For more WIP Wednesday posts, check out the gang over at Tami's Amis!

Also, don't forget that you still have time to enter the What's Your Beach Contest to win a copy of Drizzle!


Craft Corner

Happy May!  It was a crazy week at work this week, so rather than put all of that stress out onto the blog I decided to take a week off.  Honestly, I barely got any knitting done at all.  My basket of wips has reached the point that I went into complete denial and cast on a basic sweater last night.  But out of the craziness has come something really cool -- a sewing desk!

On Thursday I walked into the back to find this baby sitting next to a sign that said "free to a good home."  It seems it was not working out for its intended purpose.  I immediately put my name on it and on Friday loaded it into my back seat and brought it home (This is what I love about my Buick.  It may look like an old lady car, but I can fit quite a lot into the back seat).  Once we got it inside I realized that it didn't make sense to keep my stash cabinet in a separate room if I was going to have a crafting desk, so Friday night found me rearranging furniture until I finally created this (Thank goodness I had already reorganized the stash to fit back into the cabinet).

I'm not done moving everything out of its dedicated storage space, but I am excited by the organizing potential this will create for other things we have stashed away. And it is amazing how much larger our bedroom appears now that I don't have my cabinet shoved into the corner.  I would say that it is helping our apartment really come together, but I'm sure that by the time I am done it will be time to move again.  In the meantime I am just excited to have a dedicated space for all of my knitting supplies, my yarn, the crochet and embroidery I inherited from my grandmothers, and even my sewing machine.  Maybe it is finally time to relearn how to use it.
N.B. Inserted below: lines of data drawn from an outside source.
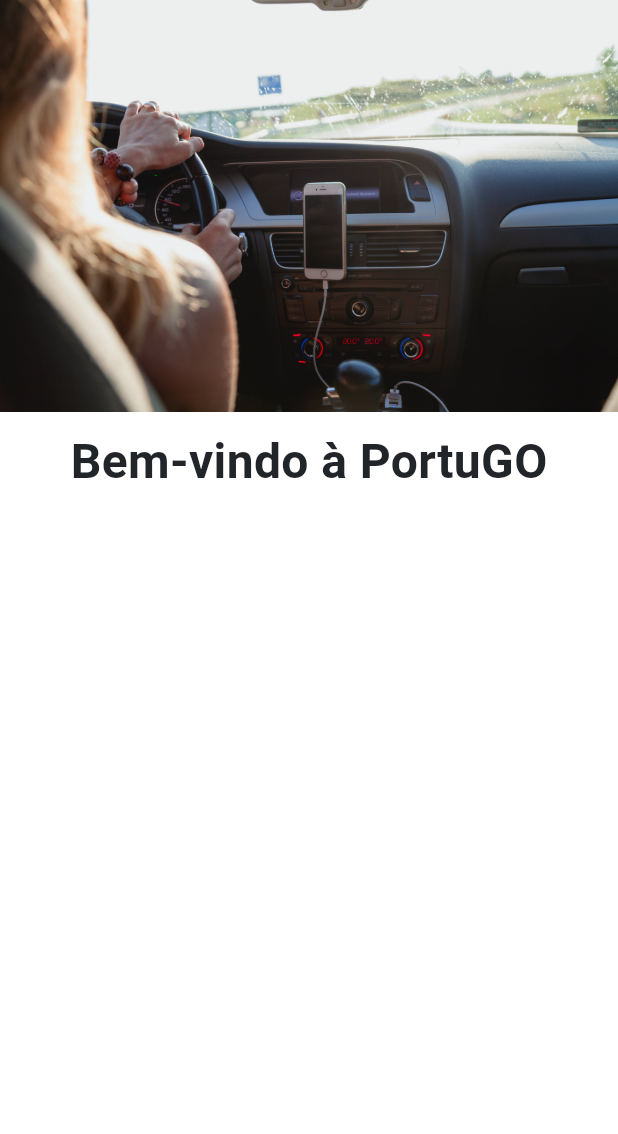
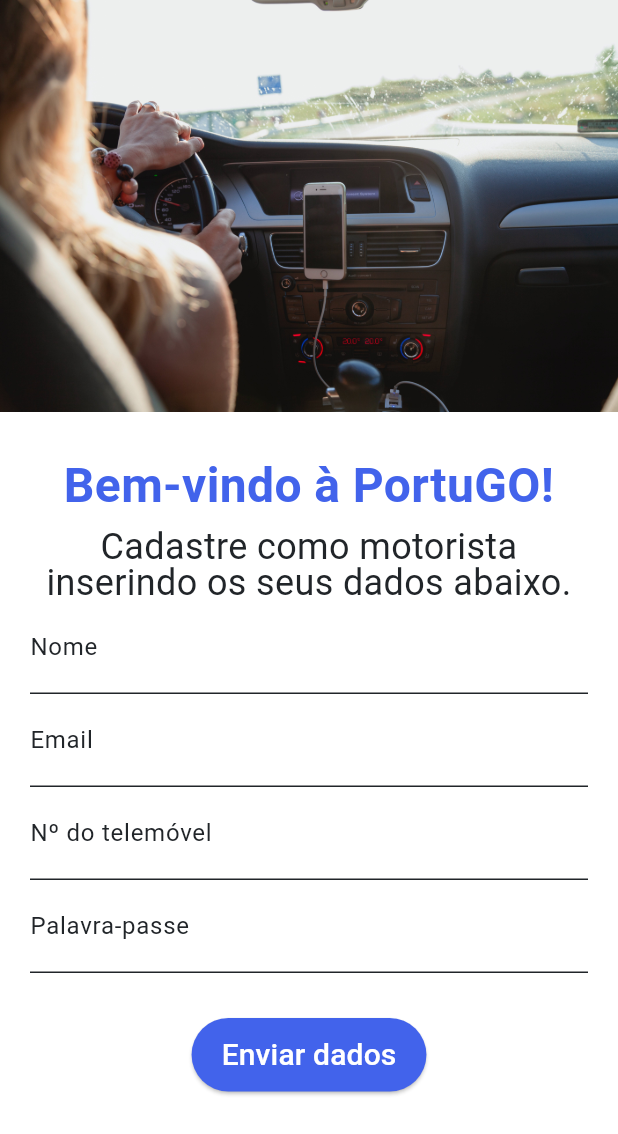
Before and after one commit to LeonardoDuarteCoelho/portu-go-app, a Flutter app: the screen it shows after launch, on a phone screen of 412 x 824 dp. Shown: the top 1134 px of the screen. Run offline on Flutter 3.47's test engine with Material 3 defaults, Android fonts, the phone set to English and light mode, and no system bars.

Commit message:
"Sign Up" screen completed. New directories: - 'authenticationScreens': Will contain the authentication steps for the driver's account — "Sign Up", "Car Details" and "Log In" screens. - 'components': Will contain all custom components for this app, helping standardize UI elements. New files: - 'button.dart': A custom button. - 'text_input.dart': A custom text field.

```diff
--- /dev/null
+++ b/lib/authenticationScreens/signup_screen.dart
@@ -0,0 +1,110 @@
+import 'package:flutter/material.dart';
+import 'package:portu_go_driver/components/button.dart';
+import 'package:portu_go_driver/constants.dart';
+import 'package:portu_go_driver/components/text_input.dart';
+
+class SignUpScreen extends StatefulWidget {
+  const SignUpScreen({super.key});
+
+  @override
+  State<SignUpScreen> createState() => _SignUpScreenState();
+}
+
+class _SignUpScreenState extends State<SignUpScreen> {
+  // 'TextEditingController' is basically what permits us to set text, via code, into text fields.
+  TextEditingController nameTextEditingController     = TextEditingController();
+  TextEditingController emailTextEditingController    = TextEditingController();
+  TextEditingController phoneTextEditingController    = TextEditingController();
+  TextEditingController passwordTextEditingController = TextEditingController();
+
+  @override
+  Widget build(BuildContext context) {
+    return Scaffold(
+      backgroundColor: AppColors.white,
+      // For getting the driver's data from the multiples text fields:
+      body: SingleChildScrollView(
+        child: Column(
+            mainAxisAlignment: MainAxisAlignment.start,
+            children: [
+
+              Image.asset('images/pexels-peter-fazekas-1386649.jpg'),
+              Padding(
+                  padding: const EdgeInsets.all(AppSpaceValues.space3),
+                  child: Column(
+                    children: [
+                      const SizedBox(height: AppSpaceValues.space2),
+
+                      const Text(
+                        AppStrings.welcomeMessage,
+                        textAlign: TextAlign.center,
+                        style: TextStyle(
+                          fontFamily: AppFontFamilies.primaryFont,
+                          fontSize: AppFontSizes.xl,
+                          fontWeight: AppFontWeights.bold,
+                          color: AppColors.indigo7,
+                          height: AppLineHeights.ml,
+                        ),
+                      ),
+
+                      const SizedBox(height: AppSpaceValues.space2),
+
+                      const Text(
+                        AppStrings.signingUpAsDriverMessage,
+                        textAlign: TextAlign.center,
+                        style: TextStyle(
+                          fontFamily: AppFontFamilies.primaryFont,
+                          fontSize: AppFontSizes.l,
+                          fontWeight: AppFontWeights.regular,
+                          color: AppColors.gray9,
+                          height: AppLineHeights.m,
+                        ),
+                      ),
+
+                      // --> Driver's name:
+                      CustomTextInput(
+                        controller: nameTextEditingController,
+                        labelText: AppStrings.nameTextField,
+                        hintText: AppStrings.nameTextField,
+                      ),
+
+                      // --> Driver's email:
+                      CustomTextInput(
+                        controller: emailTextEditingController,
+                        keyboardType: TextInputType.emailAddress,
+                        labelText: AppStrings.emailTextField,
+                        hintText: AppStrings.emailTextField,
+                      ),
+
+                      // --> Driver's phone number:
+                      CustomTextInput(
+                        controller: phoneTextEditingController,
+                        keyboardType: TextInputType.phone,
+                        labelText: AppStrings.phoneTextField,
+                        hintText: AppStrings.phoneTextField,
+                      ),
+
+                      // --> Driver's password:
+                      CustomTextInput(
+                        controller: passwordTextEditingController,
+                        labelText: AppStrings.passwordTextField,
+                        hintText: AppStrings.passwordTextField,
+                        obscureText: true,
+                      ),
+
+                      const SizedBox(height: AppSpaceValues.space4),
+
+                      CustomButton(
+                          text: AppStrings.submitButton,
+                          onPressed: () {
+                            // TODO: Send the driver's data to database.
+                          }
+                      ),
+                    ],
+                  ),
+              ),
+          ],
+        ),
+      ),
+    );
+  }
+}
--- /dev/null
+++ b/lib/components/button.dart
@@ -0,0 +1,50 @@
+import 'package:flutter/material.dart';
+import 'package:portu_go_driver/constants.dart';
+
+class CustomButton extends StatelessWidget {
+  final String text;
+  final VoidCallback onPressed;
+  final Color? backgroundColor;
+  final Color? textColor;
+  final double? btnContentSize;
+  final IconData? icon; // New parameter for icon
+
+  const CustomButton({
+    Key? key,
+    required this.text,
+    required this.onPressed,
+    this.backgroundColor = AppColors.indigo7,
+    this.textColor = AppColors.white,
+    this.btnContentSize = AppFontSizes.ml,
+    this.icon, // Initialize the new parameter
+  }) : super(key: key);
+
+  @override
+  Widget build(BuildContext context) {
+    return ElevatedButton(
+      onPressed: onPressed,
+      style: ElevatedButton.styleFrom(
+        backgroundColor: backgroundColor,
+        foregroundColor: textColor,
+        padding: const EdgeInsets.symmetric(horizontal: AppSpaceValues.space3, vertical: AppSpaceValues.space2),
+        shape: RoundedRectangleBorder(
+          borderRadius: BorderRadius.circular(AppSpaceValues.space9),
+          side: BorderSide.none,
+        ),
+      ),
+      child: Row(
+        mainAxisSize: MainAxisSize.min, // Ensures the Row only takes up necessary space
+        children: [
+          if (icon != null) Icon(icon, size: btnContentSize), // Conditional icon
+          if (icon != null) const SizedBox(width: AppSpaceValues.space1), // Space between icon and text
+          Text(
+            text,
+            style: TextStyle(
+              fontSize: btnContentSize,
+            ),
+          ),
+        ],
+      ),
+    );
+  }
+}
--- /dev/null
+++ b/lib/components/text_input.dart
@@ -0,0 +1,59 @@
+import 'package:flutter/material.dart';
+import 'package:portu_go_driver/constants.dart';
+
+class CustomTextInput extends StatelessWidget  {
+  final String hintText;
+  final String labelText;
+  final TextEditingController controller;
+  final TextInputType keyboardType;
+  final bool obscureText;
+  final TextInputAction textInputAction;
+  final Function(String)? onSubmitted;
+
+  const CustomTextInput({
+    Key? key,
+    required this.hintText,
+    required this.labelText,
+    required this.controller,
+    this.keyboardType = TextInputType.text,
+    this.obscureText = false,
+    this.textInputAction = TextInputAction.done,
+    this.onSubmitted,
+  }) : super(key: key);
+
+  @override
+  Widget build(BuildContext context) {
+    return TextField(
+      controller: controller,
+      keyboardType: keyboardType,
+      obscureText: obscureText,
+      textInputAction: textInputAction,
+      onSubmitted: onSubmitted,
+      style: const TextStyle(
+        color: AppColors.gray9,
+        fontSize: AppFontSizes.ml,
+        fontWeight: AppFontWeights.regular,
+      ),
+      decoration: InputDecoration(
+        labelText: labelText,
+        labelStyle: const TextStyle(
+          color: AppColors.gray9,
+          fontSize: AppFontSizes.m,
+          fontWeight: AppFontWeights.regular,
+        ),
+        hintText: hintText,
+        hintStyle: const TextStyle(
+          color: AppColors.gray5,
+          fontSize: AppFontSizes.ml,
+          fontWeight: AppFontWeights.regular,
+        ),
+        enabledBorder: const UnderlineInputBorder(
+            borderSide: BorderSide(color: AppColors.gray9)
+        ),
+        focusedBorder: const UnderlineInputBorder(
+            borderSide: BorderSide(color: AppColors.gray9)
+        ),
+      ),
+    );
+  }
+}
--- a/lib/constants.dart
+++ b/lib/constants.dart
@@ -1,8 +1,15 @@
 import 'package:flutter/material.dart';
 
 class AppStrings {
-  // 'splash_screen.dart'
-  static const String welcomeMessage = 'Bem-vindo à PortuGO';
+  // 'splash_screen.dart' and 'signup_screen.dart'
+  static const String welcomeMessage = 'Bem-vindo à PortuGO!';
+  static const String signingUpAsDriverMessage = 'Cadastre como motorista inserindo os seus dados abaixo.';
+  static const String nameTextField = 'Nome';
+  static const String emailTextField = 'Email';
+  static const String phoneTextField = 'Nº do telemóvel';
+  static const String passwordTextField = 'Palavra-passe';
+  static const String submitButton = 'Enviar dados';
+
   // --------------------------------------------------------
 
   // 'home_screen.dart'
@@ -65,24 +72,36 @@
   static const double s   = 12;
 }
 
+class AppFontWeights {
+  static const black     = FontWeight.w900;
+  static const semiBlack = FontWeight.w800;
+  static const bold      = FontWeight.w700;
+  static const semiBold  = FontWeight.w600;
+  static const medium    = FontWeight.w500;
+  static const regular   = FontWeight.w400;
+  static const light     = FontWeight.w300;
+  static const semiLight = FontWeight.w200;
+  static const thin      = FontWeight.w100;
+}
+
 class AppLineHeights {
-  static const double xxl = 44;
-  static const double xl  = 36;
-  static const double l   = 28;
-  static const double ml  = 24;
-  static const double m   = 20;
-  static const double sm  = 18;
-  static const double s   = 16;
+  static const double xxl = 1.8;
+  static const double xl  = 1.6;
+  static const double l   = 1.4;
+  static const double ml  = 1.2;
+  static const double m   = 1.0;
+  static const double sm  = 0.9;
+  static const double s   = 0.8;
 }
 
 class AppSpaceValues {
-  static const space1 = 5;
-  static const space2 = 10;
-  static const space3 = 20;
-  static const space4 = 30;
-  static const space5 = 40;
-  static const space6 = 50;
-  static const space7 = 60;
-  static const space8 = 70;
-  static const space9 = 80;
+  static const double space1 = 5;
+  static const double space2 = 10;
+  static const double space3 = 20;
+  static const double space4 = 30;
+  static const double space5 = 40;
+  static const double space6 = 50;
+  static const double space7 = 60;
+  static const double space8 = 70;
+  static const double space9 = 80;
 }
--- a/lib/main.dart
+++ b/lib/main.dart
@@ -1,4 +1,5 @@
 import 'package:flutter/material.dart';
+import 'package:portu_go_driver/constants.dart';
 import 'package:portu_go_driver/splashScreen/splash_screen.dart';
 
 /// CHANGELOG:
@@ -19,7 +20,7 @@
       child: MaterialApp(
         title: 'PortuGO Driver',
         theme: ThemeData(
-          colorScheme: ColorScheme.fromSeed(seedColor: Colors.deepPurple),
+          colorScheme: ColorScheme.fromSeed(seedColor: AppColors.indigo7),
           useMaterial3: true,
         ),
         home: const MySplashScreen(),
--- a/lib/mainScreens/main_screen.dart
+++ b/lib/mainScreens/main_screen.dart
@@ -27,7 +27,6 @@
   // ('main_screen.dart'):
   @override
   void initState() {
-    // TODO: implement initState
     super.initState();
     tabController = TabController(length: numberOfPages, vsync: this);
   }
--- a/lib/splashScreen/splash_screen.dart
+++ b/lib/splashScreen/splash_screen.dart
@@ -1,6 +1,7 @@
 import 'dart:async';
 
 import 'package:flutter/material.dart';
+import 'package:portu_go_driver/authenticationScreens/signup_screen.dart';
 import 'package:portu_go_driver/constants.dart';
 import 'package:portu_go_driver/mainScreens/main_screen.dart';
 
@@ -12,17 +13,18 @@
 }
 
 class _MySplashScreenState extends State<MySplashScreen> {
+  static const int splashScreenTimer = 3;
+
   startTimer() {
-    Timer(const Duration(seconds: 13), () async {
+    Timer(const Duration(seconds: splashScreenTimer), () async {
       // Sending the user to the main screen:
-      Navigator.push(context, MaterialPageRoute(builder: (c) => MainScreen()));
+      Navigator.push(context, MaterialPageRoute(builder: (c) => const SignUpScreen()));
     });
   }
 
   // 'initState()' will be called whenever we go to any page of the app.
   @override
   void initState() {
-    // TODO: implement initState
     super.initState();
     startTimer();
   }
```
Don't forget that there is still time to enter into the What's Your Beach contest and win a copy of Drizzle!